Although I occasionally laughed out of pure incredulity at how bad Lohan was, I don’t really agree with early reviews of the film which propose drinking games and suggest it’s “so bad it’s good.” Obviously these critics have not watched many Lifetime movies. The Hollywood Reporter declared it “an instant classic of unintentional hilarity,” which Lifetime shortened to “an instant classic” for a TV spot. I agree with neither Lifetime nor THR. I mostly agree with The San Francisco Chronicle‘s opinion that “it’s so terrible, you’ll need to ice your face when it’s over to ease the pain of wincing for two hours.” It’s bad, but not “so bad it’s good,” which is pretty low, even for Lifetime.
I spent most of the movie feeling bad for Grant Bowler and the supporting actors, who give the roles their all. Bowler does an excellent imitation of Burton, and he’s believable in the role. Tanya Franks, who plays Sybil, Burton’s wife when he met Taylor, is so good compared to Lohan that she seems to have wandered off the set of a legitimately good film. It’s obvious that Lifetime knew Lohan would be a train wreck and would therefore attract a lot of ratings (right?!), so why didn’t they just go in that direction with the rest of the cast?
Everyone else involved with this film seems to have put forth only slightly more effort than Lohan. Bowler’s wig looks like it’s about to reveal a pair of eyes and peer at you. The music is just borrowed from other Lifetime movies. They also couldn’t even put any effort into Burton addressing a letter to Taylor. He writes “Elizabeth Taylor, Bel Air” on the envelope and asks that it be sent. Is that like writing “Santa Claus, North Pole” on your Christmas wish list? It just gets there through magic? Even though there are mentions of Taylor’s weight gain, there’s no attempt to make Lohan look any plumper than she does at the start of the film. And 1980s Taylor is just Lohan with a bad wig and shoulder pads. Don’t even get me started on the fact that she didn’t age at all throughout the movie. There’s not even a hint of an attempt that they cared enough to do that.

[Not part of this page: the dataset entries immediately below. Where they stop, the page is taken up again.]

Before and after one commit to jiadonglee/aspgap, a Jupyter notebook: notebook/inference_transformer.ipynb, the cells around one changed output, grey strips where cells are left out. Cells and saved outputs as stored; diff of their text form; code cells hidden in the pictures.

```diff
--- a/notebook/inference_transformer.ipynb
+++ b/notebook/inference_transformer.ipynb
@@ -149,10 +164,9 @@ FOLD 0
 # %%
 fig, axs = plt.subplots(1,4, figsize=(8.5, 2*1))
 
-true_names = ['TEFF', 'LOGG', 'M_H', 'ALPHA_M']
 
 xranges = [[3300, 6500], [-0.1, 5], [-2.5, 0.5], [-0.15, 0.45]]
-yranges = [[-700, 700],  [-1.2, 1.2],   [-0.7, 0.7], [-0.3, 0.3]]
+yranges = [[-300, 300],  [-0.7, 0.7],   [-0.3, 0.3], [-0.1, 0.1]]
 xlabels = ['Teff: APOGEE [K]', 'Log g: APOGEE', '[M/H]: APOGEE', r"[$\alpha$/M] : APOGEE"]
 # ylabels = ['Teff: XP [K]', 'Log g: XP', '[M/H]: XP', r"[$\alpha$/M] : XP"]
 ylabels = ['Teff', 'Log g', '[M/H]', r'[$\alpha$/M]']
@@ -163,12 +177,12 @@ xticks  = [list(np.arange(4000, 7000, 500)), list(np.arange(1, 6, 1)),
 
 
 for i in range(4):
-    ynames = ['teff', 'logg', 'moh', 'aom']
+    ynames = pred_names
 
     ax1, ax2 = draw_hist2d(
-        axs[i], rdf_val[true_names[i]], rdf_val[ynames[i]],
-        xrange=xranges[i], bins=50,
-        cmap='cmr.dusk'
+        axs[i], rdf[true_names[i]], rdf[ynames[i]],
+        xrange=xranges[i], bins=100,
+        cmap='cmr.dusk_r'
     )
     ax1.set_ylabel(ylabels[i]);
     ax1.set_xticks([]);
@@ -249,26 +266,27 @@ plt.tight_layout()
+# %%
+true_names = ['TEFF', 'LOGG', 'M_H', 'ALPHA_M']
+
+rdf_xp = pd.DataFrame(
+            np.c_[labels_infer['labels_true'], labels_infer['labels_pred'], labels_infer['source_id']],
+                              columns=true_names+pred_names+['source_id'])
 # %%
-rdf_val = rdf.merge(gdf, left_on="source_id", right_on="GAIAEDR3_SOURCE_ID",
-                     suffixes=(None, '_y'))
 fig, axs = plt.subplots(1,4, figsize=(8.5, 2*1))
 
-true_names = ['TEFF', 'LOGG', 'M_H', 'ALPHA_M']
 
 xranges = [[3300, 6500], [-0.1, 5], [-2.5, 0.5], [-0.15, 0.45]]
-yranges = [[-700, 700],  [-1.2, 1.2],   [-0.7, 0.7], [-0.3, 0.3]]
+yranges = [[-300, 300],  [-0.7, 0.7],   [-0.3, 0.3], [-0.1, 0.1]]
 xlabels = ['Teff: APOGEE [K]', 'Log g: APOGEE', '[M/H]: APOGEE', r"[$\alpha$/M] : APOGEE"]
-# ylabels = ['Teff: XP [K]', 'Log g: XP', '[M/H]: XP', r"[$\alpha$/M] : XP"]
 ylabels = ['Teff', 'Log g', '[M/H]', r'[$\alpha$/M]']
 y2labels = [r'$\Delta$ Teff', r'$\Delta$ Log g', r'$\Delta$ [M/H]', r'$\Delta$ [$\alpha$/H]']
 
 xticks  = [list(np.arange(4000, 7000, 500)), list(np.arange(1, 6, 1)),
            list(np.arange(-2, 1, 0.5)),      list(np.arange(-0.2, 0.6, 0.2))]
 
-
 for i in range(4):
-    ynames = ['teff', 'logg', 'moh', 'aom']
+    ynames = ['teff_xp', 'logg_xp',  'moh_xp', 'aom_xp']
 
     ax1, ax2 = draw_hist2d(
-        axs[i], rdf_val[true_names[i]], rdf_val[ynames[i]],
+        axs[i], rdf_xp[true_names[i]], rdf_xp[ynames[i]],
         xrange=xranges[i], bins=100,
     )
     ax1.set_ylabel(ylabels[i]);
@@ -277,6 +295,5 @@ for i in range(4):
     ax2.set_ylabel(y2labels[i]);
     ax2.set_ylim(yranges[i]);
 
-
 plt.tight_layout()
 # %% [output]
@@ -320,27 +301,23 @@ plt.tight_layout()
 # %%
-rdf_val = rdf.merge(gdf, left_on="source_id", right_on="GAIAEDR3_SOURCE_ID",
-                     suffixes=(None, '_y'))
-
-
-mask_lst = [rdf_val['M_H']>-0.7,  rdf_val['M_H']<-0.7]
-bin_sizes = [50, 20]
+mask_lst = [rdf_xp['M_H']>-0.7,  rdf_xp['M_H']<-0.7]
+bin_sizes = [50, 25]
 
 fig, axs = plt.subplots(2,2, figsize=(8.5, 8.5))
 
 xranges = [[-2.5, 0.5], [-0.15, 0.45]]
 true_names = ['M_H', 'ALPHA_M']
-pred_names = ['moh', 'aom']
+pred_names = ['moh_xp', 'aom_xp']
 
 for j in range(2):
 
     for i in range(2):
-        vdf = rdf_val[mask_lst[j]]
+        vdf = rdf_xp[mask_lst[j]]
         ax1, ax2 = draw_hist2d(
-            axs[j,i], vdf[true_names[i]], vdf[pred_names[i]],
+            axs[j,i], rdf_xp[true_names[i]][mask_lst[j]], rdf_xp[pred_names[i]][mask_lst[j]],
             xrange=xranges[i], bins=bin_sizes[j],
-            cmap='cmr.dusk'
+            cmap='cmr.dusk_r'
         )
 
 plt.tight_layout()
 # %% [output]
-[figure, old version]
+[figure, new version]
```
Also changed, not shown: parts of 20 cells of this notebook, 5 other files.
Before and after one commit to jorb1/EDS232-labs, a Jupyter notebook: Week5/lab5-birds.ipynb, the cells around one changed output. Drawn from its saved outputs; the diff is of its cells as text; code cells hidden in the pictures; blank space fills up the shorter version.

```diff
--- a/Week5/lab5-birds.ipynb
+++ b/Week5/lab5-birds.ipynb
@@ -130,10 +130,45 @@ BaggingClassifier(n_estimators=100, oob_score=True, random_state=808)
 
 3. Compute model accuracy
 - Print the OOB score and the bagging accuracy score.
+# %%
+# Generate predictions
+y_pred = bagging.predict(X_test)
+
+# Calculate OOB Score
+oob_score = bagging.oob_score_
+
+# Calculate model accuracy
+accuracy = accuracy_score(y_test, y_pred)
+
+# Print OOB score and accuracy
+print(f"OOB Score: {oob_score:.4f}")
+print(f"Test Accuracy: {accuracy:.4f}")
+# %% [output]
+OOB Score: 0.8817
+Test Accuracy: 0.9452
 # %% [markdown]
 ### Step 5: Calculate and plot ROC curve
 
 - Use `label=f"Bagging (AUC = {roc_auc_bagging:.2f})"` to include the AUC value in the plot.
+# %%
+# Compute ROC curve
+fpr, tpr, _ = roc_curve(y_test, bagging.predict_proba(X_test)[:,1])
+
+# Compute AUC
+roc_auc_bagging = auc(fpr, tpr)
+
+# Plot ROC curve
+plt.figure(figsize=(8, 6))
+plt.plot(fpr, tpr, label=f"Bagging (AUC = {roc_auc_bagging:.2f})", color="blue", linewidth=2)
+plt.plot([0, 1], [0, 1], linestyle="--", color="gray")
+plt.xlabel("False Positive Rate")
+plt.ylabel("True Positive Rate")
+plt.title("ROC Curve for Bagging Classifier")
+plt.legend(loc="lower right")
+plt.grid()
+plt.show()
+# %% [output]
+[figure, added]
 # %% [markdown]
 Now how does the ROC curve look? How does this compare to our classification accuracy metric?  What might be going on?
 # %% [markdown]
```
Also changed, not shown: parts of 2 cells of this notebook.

And forget about the script. In addition to the melodramatic dialogue (As Burton’s brother [David Hunt] says to him, “What kind of poetic bollocks is that?!”), there is absolutely no story whatsoever. The film is basically the same one-minute scene over and over. Elizabeth and Richard hate each other, then love each other, then drown their sorrows in alcohol, and on and on. It’s as if there were a checklist of events to cover, and the screenwriter (Christopher Monger) stuffed them into a 90-minute film with no attempt to create an interesting plot. The film reads like a repetitive timeline of events, as if it was made as a class project.
There is also no effort to give Burton and Taylor any sort of complexity or redeeming qualities. They’re portrayed as irresponsible, selfish, unstable caricatures.
In short, I think Lindsay Lohan broke Lifetime.